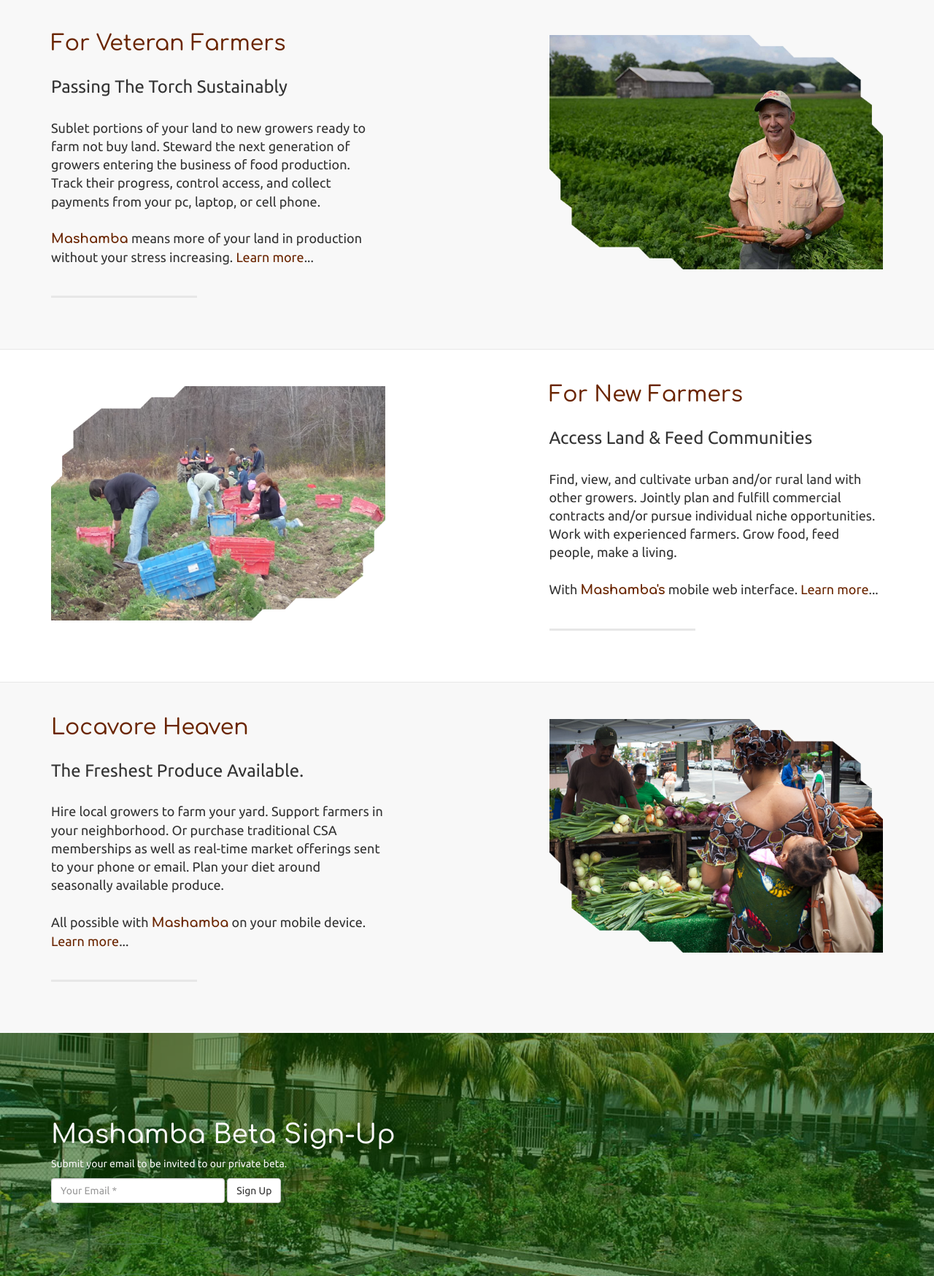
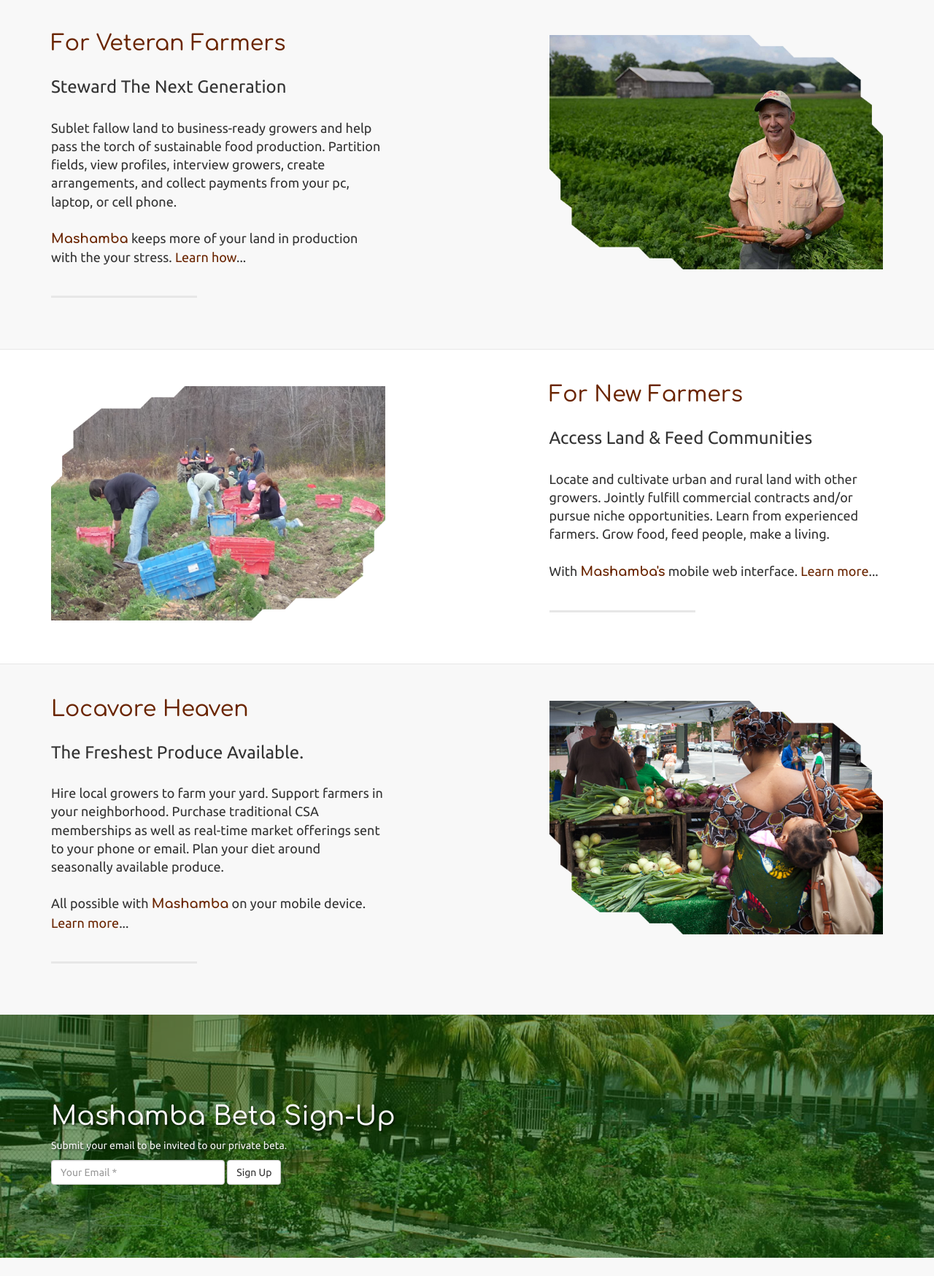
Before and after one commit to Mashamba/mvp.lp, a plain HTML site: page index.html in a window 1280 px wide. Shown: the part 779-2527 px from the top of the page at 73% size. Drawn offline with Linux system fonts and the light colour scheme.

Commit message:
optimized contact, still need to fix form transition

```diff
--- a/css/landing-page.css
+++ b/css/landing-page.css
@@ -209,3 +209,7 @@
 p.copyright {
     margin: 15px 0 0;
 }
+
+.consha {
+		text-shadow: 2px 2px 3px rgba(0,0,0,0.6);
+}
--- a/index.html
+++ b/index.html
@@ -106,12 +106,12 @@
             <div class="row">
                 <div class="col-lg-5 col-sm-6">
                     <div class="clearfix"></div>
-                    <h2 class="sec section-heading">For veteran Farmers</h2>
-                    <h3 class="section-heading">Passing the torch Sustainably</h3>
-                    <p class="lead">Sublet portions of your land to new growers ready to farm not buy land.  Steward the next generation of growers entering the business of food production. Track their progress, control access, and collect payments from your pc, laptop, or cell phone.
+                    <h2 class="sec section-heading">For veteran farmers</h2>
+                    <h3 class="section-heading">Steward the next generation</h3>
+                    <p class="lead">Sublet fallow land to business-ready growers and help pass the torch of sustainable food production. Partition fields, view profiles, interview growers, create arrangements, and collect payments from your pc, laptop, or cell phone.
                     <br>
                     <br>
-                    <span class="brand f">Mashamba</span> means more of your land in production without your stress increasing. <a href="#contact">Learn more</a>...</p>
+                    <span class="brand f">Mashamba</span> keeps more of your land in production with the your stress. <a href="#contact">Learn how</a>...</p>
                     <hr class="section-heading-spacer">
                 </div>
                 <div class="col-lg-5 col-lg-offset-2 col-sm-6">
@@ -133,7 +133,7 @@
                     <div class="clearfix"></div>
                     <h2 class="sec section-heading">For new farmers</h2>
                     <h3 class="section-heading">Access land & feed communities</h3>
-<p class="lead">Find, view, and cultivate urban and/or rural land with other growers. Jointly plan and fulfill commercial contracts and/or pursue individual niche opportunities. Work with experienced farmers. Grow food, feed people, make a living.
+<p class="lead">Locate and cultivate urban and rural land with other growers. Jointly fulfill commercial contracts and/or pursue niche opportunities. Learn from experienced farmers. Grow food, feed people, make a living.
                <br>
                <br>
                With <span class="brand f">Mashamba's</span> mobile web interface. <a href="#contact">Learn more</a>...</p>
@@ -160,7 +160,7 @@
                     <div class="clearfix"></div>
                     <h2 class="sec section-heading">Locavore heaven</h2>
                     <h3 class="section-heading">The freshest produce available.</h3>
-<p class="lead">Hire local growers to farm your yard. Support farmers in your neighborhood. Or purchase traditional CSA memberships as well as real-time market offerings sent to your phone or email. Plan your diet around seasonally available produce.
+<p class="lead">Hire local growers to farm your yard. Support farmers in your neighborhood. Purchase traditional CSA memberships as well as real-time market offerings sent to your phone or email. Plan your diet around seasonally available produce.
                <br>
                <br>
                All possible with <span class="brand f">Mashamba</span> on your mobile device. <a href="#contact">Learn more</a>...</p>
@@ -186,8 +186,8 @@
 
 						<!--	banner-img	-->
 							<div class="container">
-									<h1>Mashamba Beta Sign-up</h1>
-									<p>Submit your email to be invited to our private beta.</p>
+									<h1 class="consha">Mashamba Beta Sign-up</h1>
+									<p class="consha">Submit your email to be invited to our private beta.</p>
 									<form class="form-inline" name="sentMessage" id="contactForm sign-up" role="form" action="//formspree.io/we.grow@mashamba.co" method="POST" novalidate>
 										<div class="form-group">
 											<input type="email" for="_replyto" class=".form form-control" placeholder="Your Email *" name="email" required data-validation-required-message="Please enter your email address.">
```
==
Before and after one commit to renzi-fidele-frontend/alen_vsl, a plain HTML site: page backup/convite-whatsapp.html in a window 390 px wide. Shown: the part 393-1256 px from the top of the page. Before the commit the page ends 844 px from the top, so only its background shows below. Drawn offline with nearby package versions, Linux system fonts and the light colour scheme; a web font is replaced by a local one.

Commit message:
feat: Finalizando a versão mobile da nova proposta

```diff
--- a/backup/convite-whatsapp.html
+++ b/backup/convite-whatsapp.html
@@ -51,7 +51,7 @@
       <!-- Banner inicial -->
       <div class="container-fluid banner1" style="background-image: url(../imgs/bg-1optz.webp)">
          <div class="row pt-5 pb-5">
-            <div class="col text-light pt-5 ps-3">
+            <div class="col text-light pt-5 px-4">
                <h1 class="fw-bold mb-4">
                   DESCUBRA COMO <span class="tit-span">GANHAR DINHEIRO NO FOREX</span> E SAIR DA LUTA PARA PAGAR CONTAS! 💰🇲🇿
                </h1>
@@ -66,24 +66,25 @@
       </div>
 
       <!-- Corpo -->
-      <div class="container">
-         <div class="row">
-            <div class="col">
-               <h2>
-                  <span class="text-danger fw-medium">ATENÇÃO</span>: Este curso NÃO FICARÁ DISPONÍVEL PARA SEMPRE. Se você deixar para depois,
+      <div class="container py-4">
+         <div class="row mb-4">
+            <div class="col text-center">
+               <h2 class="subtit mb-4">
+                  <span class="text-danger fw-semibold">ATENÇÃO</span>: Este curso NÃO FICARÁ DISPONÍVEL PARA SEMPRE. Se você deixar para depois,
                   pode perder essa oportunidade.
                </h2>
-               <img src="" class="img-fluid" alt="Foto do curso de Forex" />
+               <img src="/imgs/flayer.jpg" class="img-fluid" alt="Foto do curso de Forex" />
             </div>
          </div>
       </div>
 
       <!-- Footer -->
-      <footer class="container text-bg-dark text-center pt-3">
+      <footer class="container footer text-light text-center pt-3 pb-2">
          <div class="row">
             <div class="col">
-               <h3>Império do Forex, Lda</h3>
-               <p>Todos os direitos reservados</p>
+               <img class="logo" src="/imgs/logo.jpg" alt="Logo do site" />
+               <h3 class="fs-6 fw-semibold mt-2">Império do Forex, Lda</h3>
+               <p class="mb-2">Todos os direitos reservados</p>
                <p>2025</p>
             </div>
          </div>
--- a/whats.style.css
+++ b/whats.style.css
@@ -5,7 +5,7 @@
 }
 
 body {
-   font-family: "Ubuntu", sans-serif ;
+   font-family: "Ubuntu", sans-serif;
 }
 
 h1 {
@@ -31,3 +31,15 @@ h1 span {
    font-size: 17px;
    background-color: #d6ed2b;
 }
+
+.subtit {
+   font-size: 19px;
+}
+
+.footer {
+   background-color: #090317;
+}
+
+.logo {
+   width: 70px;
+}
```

DESCRIPTION OF THE TASK –
If a line of the data contains the string "Linux", count it; then give the total alone.

EXERCISE RESPONSE –
2